TASK TO CARRY OUT. Copy each line of the data below with the word "Session".

TASK DATA.
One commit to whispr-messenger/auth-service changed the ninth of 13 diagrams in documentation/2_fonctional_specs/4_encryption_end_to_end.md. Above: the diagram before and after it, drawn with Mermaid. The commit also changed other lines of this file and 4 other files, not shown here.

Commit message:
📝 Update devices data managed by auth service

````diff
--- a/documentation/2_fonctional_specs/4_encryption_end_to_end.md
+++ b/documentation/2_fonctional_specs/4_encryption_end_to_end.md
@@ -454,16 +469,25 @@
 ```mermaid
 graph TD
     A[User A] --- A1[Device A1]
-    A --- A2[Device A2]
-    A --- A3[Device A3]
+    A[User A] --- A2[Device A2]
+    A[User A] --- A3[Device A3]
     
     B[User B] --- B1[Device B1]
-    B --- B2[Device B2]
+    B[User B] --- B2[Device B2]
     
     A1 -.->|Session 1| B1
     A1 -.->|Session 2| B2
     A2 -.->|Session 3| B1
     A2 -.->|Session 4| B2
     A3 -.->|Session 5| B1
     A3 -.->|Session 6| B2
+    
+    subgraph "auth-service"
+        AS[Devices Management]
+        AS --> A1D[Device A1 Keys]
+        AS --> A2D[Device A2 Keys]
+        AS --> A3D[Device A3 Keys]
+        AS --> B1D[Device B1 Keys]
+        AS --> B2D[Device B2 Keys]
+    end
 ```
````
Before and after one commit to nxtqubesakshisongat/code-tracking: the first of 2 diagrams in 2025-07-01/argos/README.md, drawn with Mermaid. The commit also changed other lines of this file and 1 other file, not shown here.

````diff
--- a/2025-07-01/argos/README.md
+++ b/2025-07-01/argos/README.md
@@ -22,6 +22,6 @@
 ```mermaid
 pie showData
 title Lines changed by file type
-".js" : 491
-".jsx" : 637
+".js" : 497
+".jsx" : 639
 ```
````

SOLUTION TO THIS TASK.
     A1 -.->|Session 1| B1
     A1 -.->|Session 2| B2
     A2 -.->|Session 3| B1
     A2 -.->|Session 4| B2
     A3 -.->|Session 5| B1
     A3 -.->|Session 6| B2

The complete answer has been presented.